John McAfee, the anti-virus software tycoon now wanted for questioning in the murder of his neighbor Gregory Faul, never fully denies his own paranoia, but the more he talks, the worse he makes the case for his clear-headed sanity. And he is certainly talking again. That's not a good thing when you're trying to convince the world that you're innocent in a murder for which the police are apparently trying to frame you. This tale has many uncertain assertions, but at this point one thing is clear: McAfee is a "complex and volatile person," as Wired's Joshua Davis puts it. Still, the more we hear from him, the less "complex" and the more unstable he sounds.

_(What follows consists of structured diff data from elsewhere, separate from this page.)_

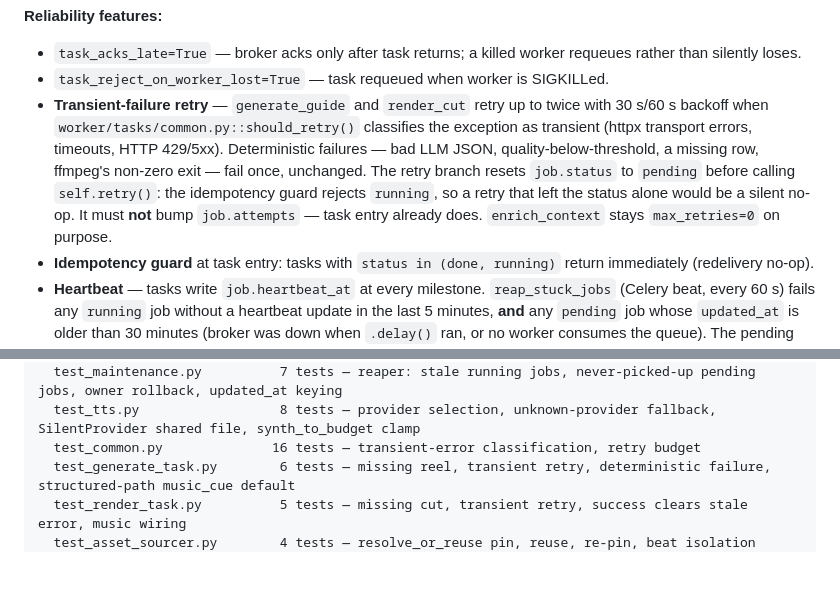
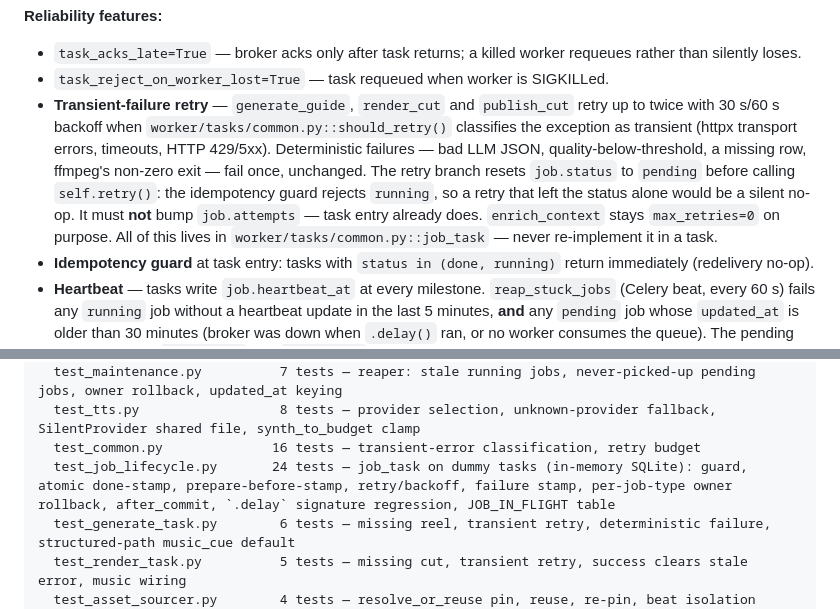
Before and after one commit to luckyrjain/reel-maker, a Markdown page: CLAUDE.md, 2 parts joined by grey strips. Drawn GitHub-style; blank space fills up the shorter version.

```diff
--- a/CLAUDE.md
+++ b/CLAUDE.md
@@ -89,7 +89,7 @@ In both paths, `postprocess.py` strips section-label prefixes from `vo_script` a
 **Reliability features:**
 - `task_acks_late=True` — broker acks only after task returns; a killed worker requeues rather than silently loses.
 - `task_reject_on_worker_lost=True` — task requeued when worker is SIGKILLed.
-- **Transient-failure retry** — `generate_guide` and `render_cut` retry up to twice with 30 s/60 s backoff when `worker/tasks/common.py::should_retry()` classifies the exception as transient (httpx transport errors, timeouts, HTTP 429/5xx). Deterministic failures — bad LLM JSON, quality-below-threshold, a missing row, ffmpeg's non-zero exit — fail once, unchanged. The retry branch resets `job.status` to `pending` before calling `self.retry()`: the idempotency guard rejects `running`, so a retry that left the status alone would be a silent no-op. It must **not** bump `job.attempts` — task entry already does. `enrich_context` stays `max_retries=0` on purpose.
+- **Transient-failure retry** — `generate_guide`, `render_cut` and `publish_cut` retry up to twice with 30 s/60 s backoff when `worker/tasks/common.py::should_retry()` classifies the exception as transient (httpx transport errors, timeouts, HTTP 429/5xx). Deterministic failures — bad LLM JSON, quality-below-threshold, a missing row, ffmpeg's non-zero exit — fail once, unchanged. The retry branch resets `job.status` to `pending` before calling `self.retry()`: the idempotency guard rejects `running`, so a retry that left the status alone would be a silent no-op. It must **not** bump `job.attempts` — task entry already does. `enrich_context` stays `max_retries=0` on purpose. All of this lives in `worker/tasks/common.py::job_task` — never re-implement it in a task.
 - **Idempotency guard** at task entry: tasks with `status in (done, running)` return immediately (redelivery no-op).
 - **Heartbeat** — tasks write `job.heartbeat_at` at every milestone. `reap_stuck_jobs` (Celery beat, every 60 s) fails any `running` job without a heartbeat update in the last 5 minutes, **and** any `pending` job whose `updated_at` is older than 30 minutes (broker was down when `.delay()` ran, or no worker consumes the queue). The pending branch keys on `updated_at`, not `created_at`, so a job sitting in retry backoff is not reaped for being old. Both roll back the owning reel (`enriching` or `generating`) / cut.
 - **Atomic MP4 write** — FFmpeg writes to `.tmp.mp4`, then `os.replace()` to the final path; a killed process never leaves a servable half-written file.
@@ -222,6 +225,7 @@ tests/
   test_maintenance.py          7 tests — reaper: stale running jobs, never-picked-up pending jobs, owner rollback, updated_at keying
   test_tts.py                  8 tests — provider selection, unknown-provider fallback, SilentProvider shared file, synth_to_budget clamp
   test_common.py              16 tests — transient-error classification, retry budget
+  test_job_lifecycle.py       24 tests — job_task on dummy tasks (in-memory SQLite): guard, atomic done-stamp, prepare-before-stamp, retry/backoff, failure stamp, per-job-type owner rollback, after_commit, `.delay` signature regression, JOB_IN_FLIGHT table
   test_generate_task.py        6 tests — missing reel, transient retry, deterministic failure, structured-path music_cue default
   test_render_task.py          5 tests — missing cut, transient retry, success clears stale error, music wiring
   test_asset_sourcer.py        4 tests — resolve_or_reuse pin, reuse, re-pin, beat isolation
```
Also changed, not shown: other parts of CLAUDE.md (+13 -5 lines), docs/architecture.md (+1 -1 lines).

The latest insight into McAfee's complicated psychosis comes from Davis, who has maintained constant contact with McAfee before and after the charges, turning what was supposed to be a Wired feature into a 39-page ebook released last Friday. Davis has also posted audio of conversations with McAfee that he describes as "Bizarre Breaks From Reality." The 25- and six-minutes clips below are worth a listen. But to get an idea of how removed McAfee sounds from reality, listen carefully to how he describes various incidents in which large groups of Gang Suppression Unit officers come after him. Many of the circumstances sound unbelievable, like the time one of them walked out of the ocean in full SCUBA gear. And others have too-convenient details, like men disappearing as day breaks, or, possible witnesses (like his girlfriend) "sleeping through" raids. It doesn't quite add up, and he sounds "genuinely unhinged," to use Davis's words.